The Obama administration has planned significant changes to the federal system of college grants and loans, a move it says could result in greater college affordability for students across the country.

The administration plans to dramatically increase funding for Pell Grants and more direct student aid and to do away with bank-based loans.

Obama’s proposed budget plan increases the maximum amount of Pell Grants in 2010 by more than $200, to $5,500. After that, the grants would increase with inflation. Pell Grants would also become an entitlement program, like Social Security or Medicare, meaning that every student who qualifies for a need-based grant receives one.

The new budget proposal would also emphasize federal loans over private loans. The federal Perkins Loan Program could potentially increase from a $1 billion program to a $6 billion program.

At a conference on student debt in the Jack Morton Auditorium last Wednesday, several experts commented on what the proposed changes would mean for students.

“These changes would mean a guaranteed stream of funding that would adjust with inflation,” said Kat Barr, the political outreach director for Rock the Vote. “[Pell Grants] would no longer be subject to the whims of Congress or the economy.”

Barr added that Pell Grants aid about five million students each year.

“Ideally, this proposal will help Pell become a stronger program, with the potential to help more students,” she said.
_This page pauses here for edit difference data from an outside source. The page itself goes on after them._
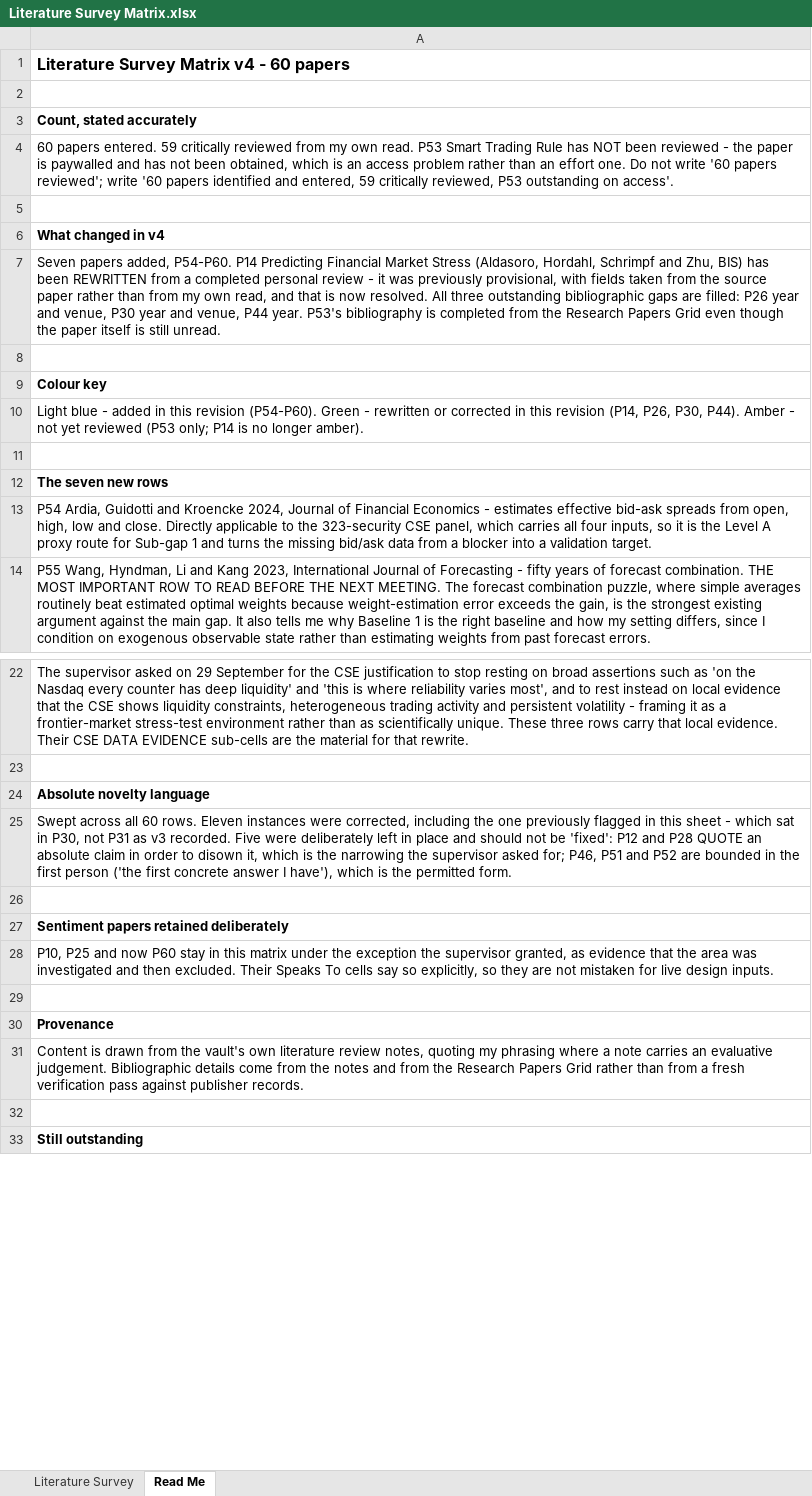
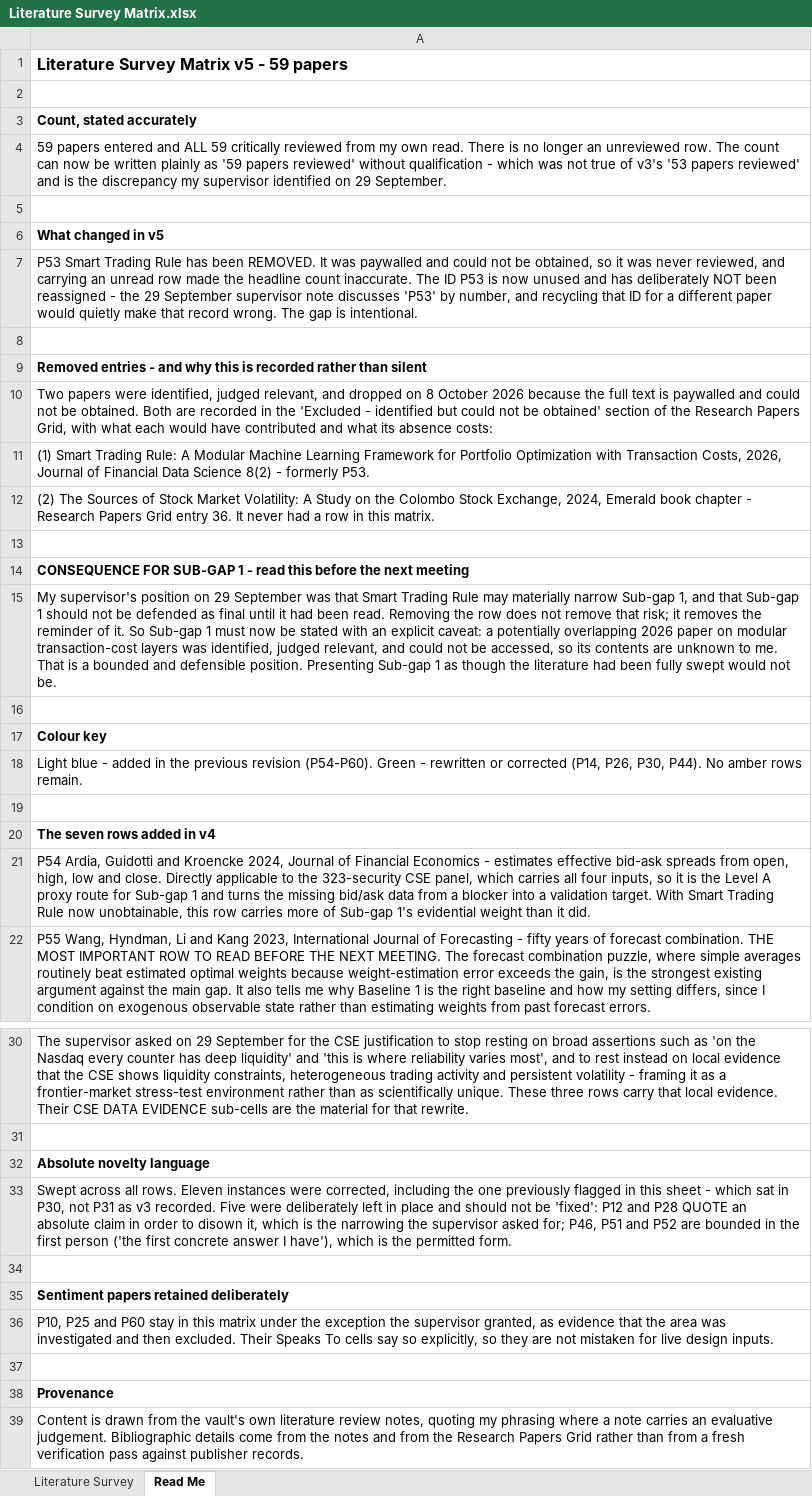
Before and after one commit to Shaahid02/my-obsidian-vault, an Excel workbook: FYP/Matrices/Literature Survey Matrix.xlsx, sheet Read Me, drawn as a sheet; only a part is shown, gaps mark what is left out; the shorter side is filled out with more unchanged rows; values as stored, in another font and other column widths than the file's, no borders; addresses are those after the commit; the diff covers the shown part only; the diff names each change by its address in the sheet, - before the commit and + after, or states it on an @@ line.

```diff
--- a/FYP/Matrices/Literature Survey Matrix.xlsx (sheet Read Me)
+++ b/FYP/Matrices/Literature Survey Matrix.xlsx (sheet Read Me)
-A1: Literature Survey Matrix v4 - 60 papers
+A1: Literature Survey Matrix v5 - 59 papers
-A4: 60 papers entered. 59 critically reviewed from my own read. P53 Smart Trading Rule has NOT been reviewed - the paper is paywalled and has not been obtained, which is an access problem rather than an effort one. Do not write '60 papers reviewed'; write '60 papers identified and entered, 59 critically reviewed, P53 outstanding on access'.
+A4: 59 papers entered and ALL 59 critically reviewed from my own read. There is no longer an unreviewed row. The count can now be written plainly as '59 papers reviewed' without qualification - which was not true of v3's '53 papers reviewed' and is the discrepancy my supervisor identified on 29 September.
-A6: What changed in v4
+A6: What changed in v5
-A7: Seven papers added, P54-P60. P14 Predicting Financial Market Stress (Aldasoro, Hordahl, Schrimpf and Zhu, BIS) has been REWRITTEN from a completed personal review - it was previously provisional, with fields taken from the source paper rather than from my own read, and that is now resolved. All three outstanding bibliographic gaps are filled: P26 year and venue, P30 year and venue, P44 year. P53's bibliography is completed from the Research Papers Grid even though the paper itself is still unread.
+A7: P53 Smart Trading Rule has been REMOVED. It was paywalled and could not be obtained, so it was never reviewed, and carrying an unread row made the headline count inaccurate. The ID P53 is now unused and has deliberately NOT been reassigned - the 29 September supervisor note discusses 'P53' by number, and recycling that ID for a different paper would quietly make that record wrong. The gap is intentional.
+row 8: (empty)
+row 9: Removed entries - and why this is recorded rather than silent
+row 10: Two papers were identified, judged relevant, and dropped on 8 October 2026 because the full text is paywalled and could not be obtained. Both are recorded in the 'Excluded - identified but could not be obtained' section of the Research Papers Grid, with what each would have contributed and what its absence costs:
+row 11: (1) Smart Trading Rule: A Modular Machine Learning Framework for Portfolio Optimization with Transaction Costs, 2026, Journal of Financial Data Science 8(2) - formerly P53.
+row 12: (2) The Sources of Stock Market Volatility: A Study on the Colombo Stock Exchange, 2024, Emerald book chapter - Research Papers Grid entry 36. It never had a row in this matrix.
+row 13: (empty)
+row 14: CONSEQUENCE FOR SUB-GAP 1 - read this before the next meeting
+row 15: My supervisor's position on 29 September was that Smart Trading Rule may materially narrow Sub-gap 1, and that Sub-gap 1 should not be defended as final until it had been read. Removing the row does not remove that risk; it removes the reminder of it. So Sub-gap 1 must now be stated with an explicit caveat: a potentially overlapping 2026 paper on modular transaction-cost layers was identified, judged relevant, and could not be accessed, so its contents are unknown to me. That is a bounded and defensible position. Presenting Sub-gap 1 as though the literature had been fully swept would not be.
-A18: …added in this revision (P54-P60). Green - rewritten or corrected in this revision (P14, P26, P30, P44). Amber - not yet reviewed (P53 only; P14 is no longer amber).
+A18: …added in the previous revision (P54-P60). Green - rewritten or corrected (P14, P26, P30, P44). No amber rows remain.
-A20: The seven new rows
+A20: The seven rows added in v4
-A21: …validation target.
+A21: …validation target. With Smart Trading Rule now unobtainable, this row carries more of Sub-gap 1's evidential weight than it did.
-A33: …across all 60 rows. Eleven…
+A33: …across all rows. Eleven…
-A36: …P25 and now P60 stay…
+A36: …P25 and P60 stay…
```
Also changed, not shown: 1 removed row and 1 edited cell elsewhere in this sheet, sheet Literature Survey, FYP/Matrices/Consolidated Research Matrix.xlsx, 1 other file.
Barr said by strengthening the Perkins program, the government could give more money directly to students instead of through banks and student loan companies like Sallie Mae. She added the program would be able to provide financial aid to 2.7 million more students.

In his speech to Congress Feb. 27, Obama called for eliminating the bank-based Federal Family Education Loan Program. He said that getting rid of the program would save the government about $4 billion, according to The Chronicle of Higher Education.

Michael Dannenberg, the founding director of the education policy program at The New America Foundation, said at the forum Wednesday that the changes would grant greater stability to student loan programs.

“Obama will not only increase grant aid, but [the money] will be 100 percent secure and guaranteed,” he said, adding that interest rates for federal loans would stay the same.

Dannenberg argued that the federal system would provide better service to students in need of financial aid, adding that in light of the poor economy, some banks planned not to give loans to students attending “certain classes of colleges.” Chase Bank, he said, was hesitant to make loans to students going to community colleges.

Private student loan debt, according to Dannenberg, is one of the most pervasive forms of debt and often overwhelms students when they graduate.

“[It] is almost never forgiven,” he said. “It will haunt you for the rest of your life.”

Both Dannenberg and Barr were hopeful about the administration’s proposals.

“After a very long time of prioritizing banks and colleges, the new system will now prioritize students,” Barr said. “It is a strong start.”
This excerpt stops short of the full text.